Lapsus$, a hacker gang that claims to have hacked Nvidia, Samsung, and other companies, said this week that it has also attacked Microsoft. In an archive containing roughly 37GB of data, the group claimed to have found a file containing partial source code for Bing and Cortana.
After an investigation, Microsoft revealed that the gang known as DEV-0537 had hacked “a single account” and stolen pieces of source code for some of its products on Tuesday evening. Microsoft investigators have been investigating the Lapsus$ gang for weeks, according to a blog post on its security site, and reveals some of the ways they’ve used to corrupt victims’ PCs.
“The goal of DEV-0537 attackers is to achieve elevated access through stolen credentials that allow data theft and damaging assaults against a targeted company, typically culminating in extortion,” according to the Microsoft Threat Intelligence Center (MSTIC). This is a cybercriminal actor driven by theft and damage, according to tactics and aims.”
Microsoft claims that the disclosed code isn’t serious enough to put users at danger, and that its reaction teams were able to stop the hackers in the middle of their attack.
If its boasts are to be accepted, Lapsus$ has been on a tear recently. According to the organization, it has data from Okta, Samsung, and Ubisoft, as well as Nvidia and Microsoft. While firms such as Samsung and Nvidia have confessed that their data was taken, Okta has denied that the organization has access to their authentication service, asserting that “the Okta service has not been compromised and remains fully functioning.”
This isn’t the first time Microsoft has stated that it expects attackers to have access to its source code; it did so following the Solarwinds assault. According to Lapsus$, it only received around 45 percent of the code for Bing and Cortana, and about 90 percent for Bing Maps. Even if Microsoft was concerned about its source code disclosing flaws, the latter appears to be a less lucrative target than the other two.

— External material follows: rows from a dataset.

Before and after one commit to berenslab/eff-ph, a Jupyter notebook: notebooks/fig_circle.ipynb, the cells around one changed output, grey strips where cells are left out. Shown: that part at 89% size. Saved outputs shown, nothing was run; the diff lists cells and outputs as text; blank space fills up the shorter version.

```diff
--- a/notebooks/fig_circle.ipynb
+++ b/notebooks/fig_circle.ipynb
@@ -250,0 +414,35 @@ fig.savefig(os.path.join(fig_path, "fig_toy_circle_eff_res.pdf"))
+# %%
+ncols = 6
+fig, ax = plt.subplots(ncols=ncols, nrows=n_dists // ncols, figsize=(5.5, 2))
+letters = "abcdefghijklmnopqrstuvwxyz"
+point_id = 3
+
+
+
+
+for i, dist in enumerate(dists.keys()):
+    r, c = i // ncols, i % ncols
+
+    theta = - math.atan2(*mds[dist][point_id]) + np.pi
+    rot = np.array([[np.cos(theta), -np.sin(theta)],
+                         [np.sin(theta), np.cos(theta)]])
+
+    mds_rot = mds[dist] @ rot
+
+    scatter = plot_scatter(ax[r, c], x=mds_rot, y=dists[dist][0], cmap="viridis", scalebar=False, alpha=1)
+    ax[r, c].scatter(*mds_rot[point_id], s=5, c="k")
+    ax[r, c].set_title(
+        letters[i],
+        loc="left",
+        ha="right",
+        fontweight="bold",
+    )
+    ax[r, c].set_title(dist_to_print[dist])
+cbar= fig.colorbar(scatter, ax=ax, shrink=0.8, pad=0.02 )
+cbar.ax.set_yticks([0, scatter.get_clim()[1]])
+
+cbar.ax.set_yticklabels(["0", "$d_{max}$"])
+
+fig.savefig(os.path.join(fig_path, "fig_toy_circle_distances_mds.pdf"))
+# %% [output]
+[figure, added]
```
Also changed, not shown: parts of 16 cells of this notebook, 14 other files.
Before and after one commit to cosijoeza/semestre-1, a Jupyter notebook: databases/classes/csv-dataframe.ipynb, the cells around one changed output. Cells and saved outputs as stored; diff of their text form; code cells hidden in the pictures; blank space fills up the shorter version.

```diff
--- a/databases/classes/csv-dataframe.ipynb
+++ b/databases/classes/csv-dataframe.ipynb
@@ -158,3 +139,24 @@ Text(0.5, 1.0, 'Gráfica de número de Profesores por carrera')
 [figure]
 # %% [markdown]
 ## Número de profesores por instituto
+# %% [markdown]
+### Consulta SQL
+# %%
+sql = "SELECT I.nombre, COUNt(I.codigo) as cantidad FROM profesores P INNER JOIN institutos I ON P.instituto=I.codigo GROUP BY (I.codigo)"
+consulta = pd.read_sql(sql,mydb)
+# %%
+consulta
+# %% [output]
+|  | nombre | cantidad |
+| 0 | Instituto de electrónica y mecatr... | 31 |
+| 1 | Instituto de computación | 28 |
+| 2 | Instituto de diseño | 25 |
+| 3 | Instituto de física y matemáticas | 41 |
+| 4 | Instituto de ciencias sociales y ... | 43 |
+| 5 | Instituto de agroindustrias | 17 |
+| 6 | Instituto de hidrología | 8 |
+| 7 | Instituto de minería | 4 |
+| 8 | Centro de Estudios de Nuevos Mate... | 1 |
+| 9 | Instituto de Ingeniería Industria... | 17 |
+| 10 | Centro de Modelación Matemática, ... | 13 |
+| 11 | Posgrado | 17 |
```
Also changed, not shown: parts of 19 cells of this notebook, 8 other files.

Microsoft outlines a number of steps that other organizations can take to improve their security in its blog post, including requiring multifactor authentication, not using “weak” multifactor authentication methods like text messages or secondary email, educating team members about the potential for social engineering attacks, and developing processes for potential Lapsus$ attacks. Microsoft also stated that it will continue to monitor Lapsus$ and any assaults it may carry out against Microsoft customers.